Organizations of important industries require structured models for decision making. Such organizations have extensive supply networks with undetermined demands, which sometimes require significant changes in processes and rate of responding. In this study, a robust method based on TOPSIS decision making algorithm in a group form is proposed and its ability in military industry is evaluated. In addition to considering locational effect of responses, the proposed method can consider the deviation effect of responses on statistical analysis of decisions. In order to propose long time and medium time decision suggestions, the most important weak points are specified. In this regard, by interviewing with experts, important criteria related to such industries are determined and their related decisions are prioritized.

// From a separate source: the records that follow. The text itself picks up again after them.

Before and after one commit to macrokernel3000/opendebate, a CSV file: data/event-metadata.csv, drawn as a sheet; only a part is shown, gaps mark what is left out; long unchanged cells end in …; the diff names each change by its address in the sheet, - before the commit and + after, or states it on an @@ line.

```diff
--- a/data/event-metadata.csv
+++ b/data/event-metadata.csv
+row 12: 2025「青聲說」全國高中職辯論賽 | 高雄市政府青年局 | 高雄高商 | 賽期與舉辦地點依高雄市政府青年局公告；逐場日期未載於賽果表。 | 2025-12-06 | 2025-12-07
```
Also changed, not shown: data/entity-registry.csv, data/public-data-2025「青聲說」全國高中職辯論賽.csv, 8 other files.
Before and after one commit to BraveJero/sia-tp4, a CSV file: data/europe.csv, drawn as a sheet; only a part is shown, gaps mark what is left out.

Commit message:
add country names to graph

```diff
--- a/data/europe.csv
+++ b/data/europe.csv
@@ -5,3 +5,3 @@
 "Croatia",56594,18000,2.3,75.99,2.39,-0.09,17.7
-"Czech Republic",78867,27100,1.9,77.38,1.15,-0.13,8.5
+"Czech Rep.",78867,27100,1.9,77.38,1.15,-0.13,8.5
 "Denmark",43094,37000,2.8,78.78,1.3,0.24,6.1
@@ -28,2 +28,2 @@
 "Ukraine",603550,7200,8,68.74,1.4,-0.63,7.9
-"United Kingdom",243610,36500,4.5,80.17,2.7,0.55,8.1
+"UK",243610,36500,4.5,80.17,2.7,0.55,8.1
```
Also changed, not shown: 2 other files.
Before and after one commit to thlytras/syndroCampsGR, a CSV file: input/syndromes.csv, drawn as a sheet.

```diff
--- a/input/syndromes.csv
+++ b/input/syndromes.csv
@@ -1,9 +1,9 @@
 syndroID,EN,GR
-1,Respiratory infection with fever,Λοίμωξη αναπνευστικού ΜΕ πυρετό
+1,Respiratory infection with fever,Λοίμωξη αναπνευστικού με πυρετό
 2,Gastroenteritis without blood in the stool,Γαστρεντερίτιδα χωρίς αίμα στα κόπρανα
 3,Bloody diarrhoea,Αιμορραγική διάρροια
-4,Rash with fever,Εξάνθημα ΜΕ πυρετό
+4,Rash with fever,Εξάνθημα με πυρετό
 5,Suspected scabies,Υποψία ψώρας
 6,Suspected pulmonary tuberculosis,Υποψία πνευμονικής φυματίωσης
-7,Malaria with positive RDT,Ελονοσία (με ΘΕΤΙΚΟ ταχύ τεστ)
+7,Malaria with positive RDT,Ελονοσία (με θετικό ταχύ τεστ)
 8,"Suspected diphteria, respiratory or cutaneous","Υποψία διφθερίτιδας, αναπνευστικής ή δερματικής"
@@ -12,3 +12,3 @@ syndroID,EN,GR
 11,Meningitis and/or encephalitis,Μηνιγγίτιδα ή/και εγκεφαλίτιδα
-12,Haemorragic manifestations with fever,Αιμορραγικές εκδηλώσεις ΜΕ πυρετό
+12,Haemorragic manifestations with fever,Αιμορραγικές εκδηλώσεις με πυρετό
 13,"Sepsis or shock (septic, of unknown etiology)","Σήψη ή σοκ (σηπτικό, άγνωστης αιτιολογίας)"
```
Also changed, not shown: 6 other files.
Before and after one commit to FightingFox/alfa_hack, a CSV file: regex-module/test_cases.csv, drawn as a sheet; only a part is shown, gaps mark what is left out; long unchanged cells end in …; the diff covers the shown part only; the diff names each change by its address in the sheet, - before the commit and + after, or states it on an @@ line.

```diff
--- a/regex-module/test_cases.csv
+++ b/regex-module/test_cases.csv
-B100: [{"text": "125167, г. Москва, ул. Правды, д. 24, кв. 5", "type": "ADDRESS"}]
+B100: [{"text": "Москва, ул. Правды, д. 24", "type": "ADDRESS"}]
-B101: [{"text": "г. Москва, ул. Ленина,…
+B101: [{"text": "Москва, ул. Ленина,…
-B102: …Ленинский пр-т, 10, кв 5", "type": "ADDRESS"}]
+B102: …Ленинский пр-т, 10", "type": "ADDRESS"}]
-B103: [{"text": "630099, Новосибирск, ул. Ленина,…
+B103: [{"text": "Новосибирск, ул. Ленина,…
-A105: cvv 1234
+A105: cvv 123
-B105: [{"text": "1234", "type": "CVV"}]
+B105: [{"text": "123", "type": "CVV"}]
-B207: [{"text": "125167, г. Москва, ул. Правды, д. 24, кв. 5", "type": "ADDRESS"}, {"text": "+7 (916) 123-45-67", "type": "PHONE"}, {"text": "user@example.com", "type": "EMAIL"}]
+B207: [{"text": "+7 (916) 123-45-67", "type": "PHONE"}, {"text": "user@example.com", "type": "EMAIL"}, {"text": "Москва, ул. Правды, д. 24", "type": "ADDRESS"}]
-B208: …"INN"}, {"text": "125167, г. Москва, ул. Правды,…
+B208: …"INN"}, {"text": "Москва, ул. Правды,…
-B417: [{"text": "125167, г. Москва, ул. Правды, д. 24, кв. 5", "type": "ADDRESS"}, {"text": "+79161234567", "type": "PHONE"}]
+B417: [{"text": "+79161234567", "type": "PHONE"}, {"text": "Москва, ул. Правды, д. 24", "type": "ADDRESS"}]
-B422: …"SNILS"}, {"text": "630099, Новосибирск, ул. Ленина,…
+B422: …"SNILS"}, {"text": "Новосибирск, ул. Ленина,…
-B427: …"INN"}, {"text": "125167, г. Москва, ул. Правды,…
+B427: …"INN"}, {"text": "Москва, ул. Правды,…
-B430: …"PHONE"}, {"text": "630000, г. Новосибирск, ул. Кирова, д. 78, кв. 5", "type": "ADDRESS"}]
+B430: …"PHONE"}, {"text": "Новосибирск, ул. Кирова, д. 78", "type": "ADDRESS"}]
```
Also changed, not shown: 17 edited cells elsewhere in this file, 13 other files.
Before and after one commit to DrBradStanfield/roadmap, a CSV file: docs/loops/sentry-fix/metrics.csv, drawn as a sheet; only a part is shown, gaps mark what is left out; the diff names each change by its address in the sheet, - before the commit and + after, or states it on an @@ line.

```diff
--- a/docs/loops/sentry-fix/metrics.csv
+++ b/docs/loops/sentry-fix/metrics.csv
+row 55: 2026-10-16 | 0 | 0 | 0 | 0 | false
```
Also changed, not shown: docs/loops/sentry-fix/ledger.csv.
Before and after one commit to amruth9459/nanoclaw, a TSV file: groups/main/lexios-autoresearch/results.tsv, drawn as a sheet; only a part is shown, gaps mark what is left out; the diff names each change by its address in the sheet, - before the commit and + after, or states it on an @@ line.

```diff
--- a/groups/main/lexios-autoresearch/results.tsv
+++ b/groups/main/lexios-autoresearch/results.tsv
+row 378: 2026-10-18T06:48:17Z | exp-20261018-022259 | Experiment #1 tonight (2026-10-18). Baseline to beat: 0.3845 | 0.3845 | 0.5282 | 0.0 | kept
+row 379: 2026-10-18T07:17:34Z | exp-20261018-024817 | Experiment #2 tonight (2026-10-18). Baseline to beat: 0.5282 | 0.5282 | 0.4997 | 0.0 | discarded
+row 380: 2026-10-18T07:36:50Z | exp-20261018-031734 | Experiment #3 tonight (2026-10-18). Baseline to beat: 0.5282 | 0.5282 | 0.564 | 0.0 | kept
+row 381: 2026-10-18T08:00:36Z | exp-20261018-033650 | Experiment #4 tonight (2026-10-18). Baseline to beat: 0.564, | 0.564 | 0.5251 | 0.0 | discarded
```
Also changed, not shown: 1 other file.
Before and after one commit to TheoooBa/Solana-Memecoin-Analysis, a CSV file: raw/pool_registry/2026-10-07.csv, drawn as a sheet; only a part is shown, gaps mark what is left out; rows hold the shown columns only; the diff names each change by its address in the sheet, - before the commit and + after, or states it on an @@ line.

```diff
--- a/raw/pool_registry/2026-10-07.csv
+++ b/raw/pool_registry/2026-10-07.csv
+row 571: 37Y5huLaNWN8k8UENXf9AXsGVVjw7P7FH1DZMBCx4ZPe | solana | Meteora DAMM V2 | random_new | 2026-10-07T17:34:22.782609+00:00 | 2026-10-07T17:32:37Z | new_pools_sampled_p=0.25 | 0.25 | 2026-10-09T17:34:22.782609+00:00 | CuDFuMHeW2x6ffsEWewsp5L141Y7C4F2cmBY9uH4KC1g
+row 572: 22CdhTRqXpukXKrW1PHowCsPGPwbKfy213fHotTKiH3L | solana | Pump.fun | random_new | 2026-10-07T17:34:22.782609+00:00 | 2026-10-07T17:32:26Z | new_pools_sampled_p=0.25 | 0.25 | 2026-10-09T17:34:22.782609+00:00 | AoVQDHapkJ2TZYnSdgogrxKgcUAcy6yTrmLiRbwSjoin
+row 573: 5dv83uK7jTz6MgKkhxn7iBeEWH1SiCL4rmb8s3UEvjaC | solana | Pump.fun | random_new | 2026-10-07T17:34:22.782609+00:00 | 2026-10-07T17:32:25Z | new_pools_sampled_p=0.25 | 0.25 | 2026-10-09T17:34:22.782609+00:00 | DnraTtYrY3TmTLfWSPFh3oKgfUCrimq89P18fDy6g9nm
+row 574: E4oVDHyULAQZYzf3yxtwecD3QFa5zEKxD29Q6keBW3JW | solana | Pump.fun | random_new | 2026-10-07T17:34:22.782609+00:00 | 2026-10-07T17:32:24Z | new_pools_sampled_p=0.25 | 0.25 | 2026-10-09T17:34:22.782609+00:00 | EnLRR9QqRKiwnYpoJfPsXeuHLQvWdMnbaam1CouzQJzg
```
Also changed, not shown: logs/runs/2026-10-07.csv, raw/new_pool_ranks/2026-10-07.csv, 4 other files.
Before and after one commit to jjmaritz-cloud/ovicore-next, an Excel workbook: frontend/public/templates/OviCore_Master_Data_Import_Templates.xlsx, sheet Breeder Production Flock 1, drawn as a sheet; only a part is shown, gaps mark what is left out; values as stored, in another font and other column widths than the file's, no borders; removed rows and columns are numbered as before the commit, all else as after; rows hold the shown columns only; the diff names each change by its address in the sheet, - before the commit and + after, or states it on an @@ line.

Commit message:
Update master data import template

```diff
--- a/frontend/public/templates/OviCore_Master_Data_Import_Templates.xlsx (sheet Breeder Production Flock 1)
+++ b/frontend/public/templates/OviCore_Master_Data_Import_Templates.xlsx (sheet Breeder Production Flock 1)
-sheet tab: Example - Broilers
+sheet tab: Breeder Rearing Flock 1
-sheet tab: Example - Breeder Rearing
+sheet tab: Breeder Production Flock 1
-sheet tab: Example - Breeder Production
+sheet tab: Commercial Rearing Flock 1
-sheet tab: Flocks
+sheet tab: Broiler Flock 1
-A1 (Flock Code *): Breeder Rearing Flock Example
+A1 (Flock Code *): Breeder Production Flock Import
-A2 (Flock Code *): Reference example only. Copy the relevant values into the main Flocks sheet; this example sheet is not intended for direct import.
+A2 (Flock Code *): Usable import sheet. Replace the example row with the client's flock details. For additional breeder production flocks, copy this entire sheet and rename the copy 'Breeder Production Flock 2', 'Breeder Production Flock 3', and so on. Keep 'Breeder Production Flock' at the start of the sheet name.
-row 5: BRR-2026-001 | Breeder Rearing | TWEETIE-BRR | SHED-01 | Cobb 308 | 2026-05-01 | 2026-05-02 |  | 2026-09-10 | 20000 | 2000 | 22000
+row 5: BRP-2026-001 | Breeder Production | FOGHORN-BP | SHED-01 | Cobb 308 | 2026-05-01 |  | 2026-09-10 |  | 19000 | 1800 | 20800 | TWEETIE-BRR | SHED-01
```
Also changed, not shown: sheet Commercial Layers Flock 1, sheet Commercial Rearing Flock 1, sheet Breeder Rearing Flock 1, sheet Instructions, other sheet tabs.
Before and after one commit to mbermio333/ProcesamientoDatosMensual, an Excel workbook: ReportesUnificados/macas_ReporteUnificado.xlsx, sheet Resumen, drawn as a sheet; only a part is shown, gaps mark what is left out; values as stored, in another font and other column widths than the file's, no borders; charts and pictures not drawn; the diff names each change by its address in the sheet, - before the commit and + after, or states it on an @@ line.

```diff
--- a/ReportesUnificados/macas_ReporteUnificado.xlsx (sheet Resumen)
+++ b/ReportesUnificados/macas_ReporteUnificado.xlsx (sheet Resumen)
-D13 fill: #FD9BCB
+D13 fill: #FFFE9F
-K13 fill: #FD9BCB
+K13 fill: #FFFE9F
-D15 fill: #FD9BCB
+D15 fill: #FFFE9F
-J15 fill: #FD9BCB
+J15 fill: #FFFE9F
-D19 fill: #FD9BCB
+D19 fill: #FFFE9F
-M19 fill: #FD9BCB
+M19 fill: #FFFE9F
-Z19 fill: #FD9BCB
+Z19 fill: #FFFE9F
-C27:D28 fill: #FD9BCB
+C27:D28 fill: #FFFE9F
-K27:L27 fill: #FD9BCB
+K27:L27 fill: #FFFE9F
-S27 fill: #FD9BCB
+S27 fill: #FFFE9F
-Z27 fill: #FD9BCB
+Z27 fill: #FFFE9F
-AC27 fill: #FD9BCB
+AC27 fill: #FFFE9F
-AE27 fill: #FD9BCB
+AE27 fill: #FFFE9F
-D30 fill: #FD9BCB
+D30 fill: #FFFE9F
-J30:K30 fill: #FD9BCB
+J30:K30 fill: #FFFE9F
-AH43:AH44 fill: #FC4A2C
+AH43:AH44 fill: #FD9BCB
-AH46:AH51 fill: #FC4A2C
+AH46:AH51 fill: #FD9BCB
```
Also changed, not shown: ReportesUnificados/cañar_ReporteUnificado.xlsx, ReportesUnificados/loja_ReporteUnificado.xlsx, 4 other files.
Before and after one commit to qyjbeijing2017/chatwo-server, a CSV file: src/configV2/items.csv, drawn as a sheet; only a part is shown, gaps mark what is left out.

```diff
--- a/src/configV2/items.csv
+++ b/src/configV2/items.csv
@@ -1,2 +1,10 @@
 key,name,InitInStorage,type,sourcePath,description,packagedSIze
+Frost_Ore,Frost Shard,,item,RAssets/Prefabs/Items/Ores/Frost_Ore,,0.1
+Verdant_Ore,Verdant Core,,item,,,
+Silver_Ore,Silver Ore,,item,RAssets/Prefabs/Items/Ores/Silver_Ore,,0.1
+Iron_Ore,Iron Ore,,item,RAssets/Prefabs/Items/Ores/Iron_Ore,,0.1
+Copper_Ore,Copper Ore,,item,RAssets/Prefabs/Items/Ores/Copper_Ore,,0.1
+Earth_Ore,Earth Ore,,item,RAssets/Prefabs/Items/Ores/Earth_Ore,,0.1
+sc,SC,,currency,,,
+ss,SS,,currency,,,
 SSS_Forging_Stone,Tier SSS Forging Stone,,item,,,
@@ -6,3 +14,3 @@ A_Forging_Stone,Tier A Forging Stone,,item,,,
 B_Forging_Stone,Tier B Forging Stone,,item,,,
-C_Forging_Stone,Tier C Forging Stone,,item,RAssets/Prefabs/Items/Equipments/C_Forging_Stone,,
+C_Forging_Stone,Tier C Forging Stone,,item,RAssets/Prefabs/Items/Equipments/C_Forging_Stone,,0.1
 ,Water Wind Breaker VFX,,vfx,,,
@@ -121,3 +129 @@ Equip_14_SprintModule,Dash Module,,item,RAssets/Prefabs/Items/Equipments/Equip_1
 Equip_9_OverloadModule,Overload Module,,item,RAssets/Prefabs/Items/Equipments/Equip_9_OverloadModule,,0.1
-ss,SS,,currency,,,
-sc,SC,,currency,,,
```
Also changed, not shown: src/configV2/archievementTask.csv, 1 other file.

renewable watersupply). According to predictions, by 2025, 5 billion people will be affected by water tension. At the same time, flooding may increase in frequency and magnitude in other regions as a result of the growing incidence of heavy rainfall events, which could in turn increase runoff and erosion, making these events negative factors for many industries and purposes (IPCC, 2001a). It is estimated that 65% of the world’s population impacted by natural events has been affected by hydrometeorological phenomena. According to the WMO (2004), during the period 1993-2002, hydrometeorological extremes affected 87% of the people impacted by disasters. Of deaths reported in the period, 52% were the result of drought, and 11% of floods.